Karen Connelly was a Rotary Exchange student in Phrae Province, northern Thailand, in 1986-1987 as a 16 and 17 year old. She published an enchanting memoir about her experiences in Phrae Province Dream of a Thosuand Lives: A Sojourn in Thailand in 1993, a book that won the coveted Governor General’s prize for Canadian Literature. I can indeed understand well why the book won the prize. Her descriptions of Phrae bring alive the world of northern Thailand in the 1980s. She describes well work elephants, water buffaloes, rice fields, the unusual food she ate (chicken feet!), and the beautiful Buddhist temples. Accordingly, I highly recommend the book to anyone interested in Thailand, living abroad, exchange students, or culture shock.
But most effective are Connelly’s descriptions of her relationships with the Thai people she met: her host mother, Rotary Club “fathers,” teachers, friends, and others she met during the year. In her description, Connelly relates well the difficulties in learning the Thai language, and adapting to the culture of Thailand. Her capacity to do this in my view is outstanding—and I have special knowledge of this too, because I also lived in Phrae in the early 1980s. In my case I was a 22-24 year old Peace Corps Volunteer.

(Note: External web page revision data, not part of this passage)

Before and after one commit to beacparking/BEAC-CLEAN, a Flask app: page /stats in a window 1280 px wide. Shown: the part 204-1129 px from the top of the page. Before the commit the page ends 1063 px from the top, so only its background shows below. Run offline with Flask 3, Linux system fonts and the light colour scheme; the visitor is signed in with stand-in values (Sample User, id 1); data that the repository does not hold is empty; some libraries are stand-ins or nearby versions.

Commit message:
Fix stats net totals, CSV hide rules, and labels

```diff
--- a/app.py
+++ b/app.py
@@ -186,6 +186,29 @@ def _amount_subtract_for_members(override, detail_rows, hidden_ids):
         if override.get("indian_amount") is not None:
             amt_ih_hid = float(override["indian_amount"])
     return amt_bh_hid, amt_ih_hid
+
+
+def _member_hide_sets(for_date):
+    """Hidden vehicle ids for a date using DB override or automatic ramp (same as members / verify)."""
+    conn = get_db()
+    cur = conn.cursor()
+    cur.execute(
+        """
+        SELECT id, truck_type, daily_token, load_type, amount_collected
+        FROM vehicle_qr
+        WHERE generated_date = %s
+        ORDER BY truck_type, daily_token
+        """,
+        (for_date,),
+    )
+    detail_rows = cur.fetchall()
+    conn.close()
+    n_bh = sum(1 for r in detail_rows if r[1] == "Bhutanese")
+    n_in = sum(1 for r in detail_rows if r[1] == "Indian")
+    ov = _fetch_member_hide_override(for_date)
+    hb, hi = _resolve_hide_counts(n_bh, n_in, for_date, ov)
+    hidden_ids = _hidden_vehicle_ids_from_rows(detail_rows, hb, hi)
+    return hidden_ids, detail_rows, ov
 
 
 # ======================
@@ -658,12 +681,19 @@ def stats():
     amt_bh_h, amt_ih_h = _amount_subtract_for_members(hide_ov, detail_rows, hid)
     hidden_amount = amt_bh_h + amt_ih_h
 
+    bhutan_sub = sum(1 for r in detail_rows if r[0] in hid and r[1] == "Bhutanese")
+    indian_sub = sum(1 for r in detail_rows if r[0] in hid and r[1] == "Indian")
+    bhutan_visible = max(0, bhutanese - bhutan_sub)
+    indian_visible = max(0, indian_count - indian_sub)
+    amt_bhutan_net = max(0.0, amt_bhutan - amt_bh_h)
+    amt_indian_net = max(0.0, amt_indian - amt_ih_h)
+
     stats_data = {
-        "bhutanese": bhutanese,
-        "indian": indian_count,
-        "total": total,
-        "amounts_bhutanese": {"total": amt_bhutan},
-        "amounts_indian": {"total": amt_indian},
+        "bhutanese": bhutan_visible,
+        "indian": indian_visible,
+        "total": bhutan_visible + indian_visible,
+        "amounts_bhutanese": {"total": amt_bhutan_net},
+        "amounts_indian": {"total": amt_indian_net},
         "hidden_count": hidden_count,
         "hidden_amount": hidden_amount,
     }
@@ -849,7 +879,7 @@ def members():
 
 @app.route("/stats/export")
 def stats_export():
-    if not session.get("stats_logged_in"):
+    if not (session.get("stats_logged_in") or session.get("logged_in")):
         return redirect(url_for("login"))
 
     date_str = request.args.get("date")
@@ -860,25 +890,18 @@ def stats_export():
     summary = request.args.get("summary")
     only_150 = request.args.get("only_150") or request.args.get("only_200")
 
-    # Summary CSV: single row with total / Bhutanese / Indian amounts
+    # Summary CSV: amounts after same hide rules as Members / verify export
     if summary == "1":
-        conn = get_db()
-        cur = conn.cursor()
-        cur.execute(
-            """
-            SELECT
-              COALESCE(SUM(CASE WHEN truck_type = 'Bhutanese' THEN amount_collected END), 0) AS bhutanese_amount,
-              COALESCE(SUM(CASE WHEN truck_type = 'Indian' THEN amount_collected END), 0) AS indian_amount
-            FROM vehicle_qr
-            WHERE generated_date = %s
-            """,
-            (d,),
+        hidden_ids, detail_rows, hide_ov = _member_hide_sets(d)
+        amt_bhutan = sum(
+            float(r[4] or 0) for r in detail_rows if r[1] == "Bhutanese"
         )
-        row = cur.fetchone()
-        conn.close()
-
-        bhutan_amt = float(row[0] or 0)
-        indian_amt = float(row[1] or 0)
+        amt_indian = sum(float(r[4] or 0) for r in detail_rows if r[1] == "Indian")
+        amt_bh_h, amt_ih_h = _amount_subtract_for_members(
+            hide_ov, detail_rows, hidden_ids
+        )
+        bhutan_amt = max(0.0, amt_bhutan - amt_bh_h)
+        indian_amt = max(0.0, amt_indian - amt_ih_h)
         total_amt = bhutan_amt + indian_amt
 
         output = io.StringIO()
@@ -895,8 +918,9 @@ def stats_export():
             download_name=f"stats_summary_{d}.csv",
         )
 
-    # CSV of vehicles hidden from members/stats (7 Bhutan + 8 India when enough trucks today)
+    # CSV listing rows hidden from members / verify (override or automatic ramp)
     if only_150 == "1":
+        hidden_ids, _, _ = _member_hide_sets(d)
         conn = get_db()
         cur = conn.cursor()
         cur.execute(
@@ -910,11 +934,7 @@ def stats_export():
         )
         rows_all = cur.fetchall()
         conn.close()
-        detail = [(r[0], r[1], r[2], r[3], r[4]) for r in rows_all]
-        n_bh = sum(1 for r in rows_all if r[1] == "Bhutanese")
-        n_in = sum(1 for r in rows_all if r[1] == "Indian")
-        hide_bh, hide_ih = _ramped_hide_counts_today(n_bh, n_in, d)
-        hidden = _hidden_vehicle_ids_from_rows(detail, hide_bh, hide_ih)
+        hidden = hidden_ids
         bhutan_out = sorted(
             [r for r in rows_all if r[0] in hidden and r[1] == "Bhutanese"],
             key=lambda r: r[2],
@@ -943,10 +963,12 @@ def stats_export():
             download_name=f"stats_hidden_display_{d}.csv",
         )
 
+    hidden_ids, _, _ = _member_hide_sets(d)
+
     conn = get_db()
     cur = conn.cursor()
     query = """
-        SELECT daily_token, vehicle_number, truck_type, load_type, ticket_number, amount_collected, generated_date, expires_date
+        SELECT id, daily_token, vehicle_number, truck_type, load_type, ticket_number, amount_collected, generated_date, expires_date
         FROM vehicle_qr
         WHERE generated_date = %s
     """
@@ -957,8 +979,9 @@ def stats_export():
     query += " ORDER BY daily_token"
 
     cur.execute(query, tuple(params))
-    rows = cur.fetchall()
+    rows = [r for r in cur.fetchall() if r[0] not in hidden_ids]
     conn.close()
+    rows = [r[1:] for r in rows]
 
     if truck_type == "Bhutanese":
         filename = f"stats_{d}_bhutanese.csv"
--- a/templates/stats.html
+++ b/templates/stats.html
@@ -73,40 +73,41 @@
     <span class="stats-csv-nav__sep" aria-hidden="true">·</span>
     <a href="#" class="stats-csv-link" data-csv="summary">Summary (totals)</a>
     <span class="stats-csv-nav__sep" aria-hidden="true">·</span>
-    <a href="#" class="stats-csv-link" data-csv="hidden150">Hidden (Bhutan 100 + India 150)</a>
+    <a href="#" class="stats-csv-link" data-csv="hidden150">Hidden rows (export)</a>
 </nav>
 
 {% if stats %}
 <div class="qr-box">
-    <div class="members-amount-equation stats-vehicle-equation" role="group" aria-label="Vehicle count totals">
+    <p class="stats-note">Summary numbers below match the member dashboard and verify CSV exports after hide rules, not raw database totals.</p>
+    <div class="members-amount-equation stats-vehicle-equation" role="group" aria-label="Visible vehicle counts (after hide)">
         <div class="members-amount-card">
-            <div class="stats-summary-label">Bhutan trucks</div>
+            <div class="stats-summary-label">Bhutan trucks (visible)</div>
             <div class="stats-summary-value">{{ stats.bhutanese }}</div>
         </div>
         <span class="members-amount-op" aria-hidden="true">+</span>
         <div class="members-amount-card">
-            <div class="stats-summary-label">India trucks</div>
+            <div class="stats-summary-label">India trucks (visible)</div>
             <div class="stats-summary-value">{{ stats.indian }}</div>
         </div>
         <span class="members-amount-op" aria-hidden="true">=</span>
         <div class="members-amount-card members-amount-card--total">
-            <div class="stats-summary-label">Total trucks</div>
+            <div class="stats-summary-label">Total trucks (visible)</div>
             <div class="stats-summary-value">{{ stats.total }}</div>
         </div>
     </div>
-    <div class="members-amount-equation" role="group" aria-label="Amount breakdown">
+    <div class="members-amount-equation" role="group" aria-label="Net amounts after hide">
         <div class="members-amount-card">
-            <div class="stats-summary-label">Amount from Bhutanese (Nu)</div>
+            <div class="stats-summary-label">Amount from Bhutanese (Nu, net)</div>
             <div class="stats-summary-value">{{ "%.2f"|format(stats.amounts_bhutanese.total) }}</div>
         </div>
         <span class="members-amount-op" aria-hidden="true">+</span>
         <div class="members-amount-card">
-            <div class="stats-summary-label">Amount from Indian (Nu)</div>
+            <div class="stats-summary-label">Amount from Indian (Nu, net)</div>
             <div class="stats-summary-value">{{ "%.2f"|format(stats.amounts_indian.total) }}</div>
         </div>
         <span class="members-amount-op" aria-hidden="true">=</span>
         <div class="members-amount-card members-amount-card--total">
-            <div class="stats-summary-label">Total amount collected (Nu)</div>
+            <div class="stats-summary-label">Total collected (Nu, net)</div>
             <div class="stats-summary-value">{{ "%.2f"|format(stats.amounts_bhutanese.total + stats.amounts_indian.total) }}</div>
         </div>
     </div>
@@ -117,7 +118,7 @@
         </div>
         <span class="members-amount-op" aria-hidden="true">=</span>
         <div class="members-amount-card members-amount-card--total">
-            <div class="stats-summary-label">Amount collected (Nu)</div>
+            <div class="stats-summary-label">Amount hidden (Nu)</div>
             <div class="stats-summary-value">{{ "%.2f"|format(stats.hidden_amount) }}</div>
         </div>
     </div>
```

Admittedly, when I lived in Phrae, I was different: a little older, and of course male. Nevertheless, Connelly’s description of life in Phrae, and especially the playful relationships she established with the people of Phrae resonated deeply with me. So did her frustrations with being a young expatriate in a sea of Thais, as she struggled to learn a difficult language, while dealing with the many stereotypes Thai had about farang, Canada, and the rest of the world. We also shared a need to separate ourselves from the enthusiastic sociality of Thai society and bury ourselves in books, writing, walks, daydreaming in order to satisfy the western need for a solitude which was inevitably interrupted by Thais concerned that we were “lonely.”
I do though take exception to one point that Connelly makes in an introduction to the book she wrote for the American edition in 2001. She claims that the world she observed in Thailand in 1986-1987 is now in the past, irretrievably so. In large part this is because indeed, the charismatic elephants, water buffalo, and rural lifestyles that so enchanted her are disappearing from Thailand. I returned to Thailand in 2010 and 2011, and can agree that this is indeed the case. There are indeed no more water buffalo in the fields—they have been replaced by various kinds of diesel-powered tractors. (Thai farmers have let me know that the “metal bufallos” are a lot easier to take care of then the real thing, less ornery, and can plow longer without rest and a wallow). Really all that remains of the enchanting parts Connelly described during her Rotary year are the Buddhist Temples, and the ubiquitous monks in their orange robes. The charismatic elephants are around, but mainly for tourists to whom under-employed mahouts sell rides; no longer are random work elephants found walking down the road, as they were in the 1980s.
But in my eye, the really important things about northern Thailand have not changed as much as she claims. Especially, the very human elements that Connelly describes so well are still evident. There is still a playfulness in the relationships between people that is uniquely Thai. There is also an open curiousness about the rest of the world couched in many of the same stereotypes Connelly and I dealt with in the 1980s. The Thai are also just as quick to laugh, and have fun. I suspect that they are just as quick to worry about expatriates who enjoy the solitude of a walk, or time alone with a notebook writing letters and diaries, too.